Colitis is an inflammation of the lining of the colon (large intestine) that can cause chronic diarrhea. There is a myriad of reasons why colitis may occur, including infection with bacteria, viruses, parasites, Crohn’s Disease and ulcerative colitis. Among the variations of colitis, microscopic colitis is unique. A routine colonoscopy may reveal a normal looking lining of the colon, yet under the light of a microscope, the biopsies will show inflammation. Similarly, Irritable Bowel Syndrome can cause chronic diarrhea and a colonoscopy will reveal a normal looking lining of the colon, and the biopsies of the colon will be normal. For these reasons, IBS is not considered a type of colitis.

There are two types of microscopic colitis. One is collagenous colitis in which there is an abnormal layer of protein (collagen). The other is lymphocytic colitis where instead of the collagen layer, you find white blood cells (lymphocytes) underneath the lining of the colon. They both have very similar presentations, symptoms and treatments.

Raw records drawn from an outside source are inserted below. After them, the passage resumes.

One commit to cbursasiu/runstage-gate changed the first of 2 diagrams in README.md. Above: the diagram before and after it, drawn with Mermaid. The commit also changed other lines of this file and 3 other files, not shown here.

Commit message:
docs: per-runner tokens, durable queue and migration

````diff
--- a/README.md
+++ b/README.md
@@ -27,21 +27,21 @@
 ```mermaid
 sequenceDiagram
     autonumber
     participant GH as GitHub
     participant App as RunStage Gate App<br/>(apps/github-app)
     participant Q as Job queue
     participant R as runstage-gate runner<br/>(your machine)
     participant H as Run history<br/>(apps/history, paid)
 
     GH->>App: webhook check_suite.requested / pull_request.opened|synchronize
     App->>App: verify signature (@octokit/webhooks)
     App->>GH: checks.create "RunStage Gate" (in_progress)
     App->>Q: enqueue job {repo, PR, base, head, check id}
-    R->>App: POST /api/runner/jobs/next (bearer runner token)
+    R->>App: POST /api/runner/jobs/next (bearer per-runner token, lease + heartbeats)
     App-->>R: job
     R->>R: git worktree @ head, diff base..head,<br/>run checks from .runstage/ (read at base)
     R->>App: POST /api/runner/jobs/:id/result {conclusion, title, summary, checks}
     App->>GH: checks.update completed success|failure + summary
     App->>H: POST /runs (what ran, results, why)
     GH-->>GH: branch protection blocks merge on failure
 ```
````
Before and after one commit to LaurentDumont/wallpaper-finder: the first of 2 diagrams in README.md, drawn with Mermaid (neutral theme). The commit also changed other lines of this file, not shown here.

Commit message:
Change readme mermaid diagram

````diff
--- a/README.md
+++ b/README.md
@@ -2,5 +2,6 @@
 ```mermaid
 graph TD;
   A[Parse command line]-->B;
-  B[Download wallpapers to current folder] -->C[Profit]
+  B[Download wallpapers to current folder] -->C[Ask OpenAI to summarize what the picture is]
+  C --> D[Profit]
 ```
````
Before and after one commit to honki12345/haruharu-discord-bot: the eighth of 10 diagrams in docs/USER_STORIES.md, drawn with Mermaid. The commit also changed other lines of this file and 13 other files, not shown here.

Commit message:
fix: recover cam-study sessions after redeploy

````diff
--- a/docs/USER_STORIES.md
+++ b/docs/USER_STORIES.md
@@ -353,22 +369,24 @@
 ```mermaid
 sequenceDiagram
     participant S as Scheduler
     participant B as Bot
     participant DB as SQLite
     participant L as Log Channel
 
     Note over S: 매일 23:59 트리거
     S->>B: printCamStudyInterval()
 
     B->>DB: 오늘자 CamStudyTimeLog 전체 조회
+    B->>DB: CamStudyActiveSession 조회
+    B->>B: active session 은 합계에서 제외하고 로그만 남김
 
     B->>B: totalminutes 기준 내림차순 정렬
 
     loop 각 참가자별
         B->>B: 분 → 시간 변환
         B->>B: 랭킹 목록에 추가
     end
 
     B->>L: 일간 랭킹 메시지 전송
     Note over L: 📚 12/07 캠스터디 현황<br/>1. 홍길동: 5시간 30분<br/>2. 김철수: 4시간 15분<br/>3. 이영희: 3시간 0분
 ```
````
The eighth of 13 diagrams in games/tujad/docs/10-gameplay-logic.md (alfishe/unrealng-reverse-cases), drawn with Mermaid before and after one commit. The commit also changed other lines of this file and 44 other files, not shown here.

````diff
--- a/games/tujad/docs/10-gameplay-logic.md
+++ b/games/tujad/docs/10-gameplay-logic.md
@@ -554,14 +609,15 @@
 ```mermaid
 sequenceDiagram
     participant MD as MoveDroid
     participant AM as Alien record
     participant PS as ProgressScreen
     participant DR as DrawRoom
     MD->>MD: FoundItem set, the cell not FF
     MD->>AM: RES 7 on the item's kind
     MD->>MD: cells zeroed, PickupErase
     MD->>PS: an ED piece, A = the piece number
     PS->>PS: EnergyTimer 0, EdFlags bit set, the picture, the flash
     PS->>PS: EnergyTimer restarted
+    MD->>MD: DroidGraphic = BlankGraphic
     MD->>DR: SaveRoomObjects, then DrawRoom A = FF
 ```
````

The best test to diagnose microscopic colitis is a colonoscopy with biopsies of the right and left colon. There are two types of procedures by which the colon is evaluated: a colonoscopy and a sigmoidoscopy. A colonoscopy is the complete evaluation of the entire colon, while a sigmoidoscopy is a simpler procedure that only looks at the last 1/3 of the colon. The physician is more likely to find abnormalities through a colonoscopy than through a sigmoidoscopy. Thus, a colonoscopy is the preferred diagnostic procedure.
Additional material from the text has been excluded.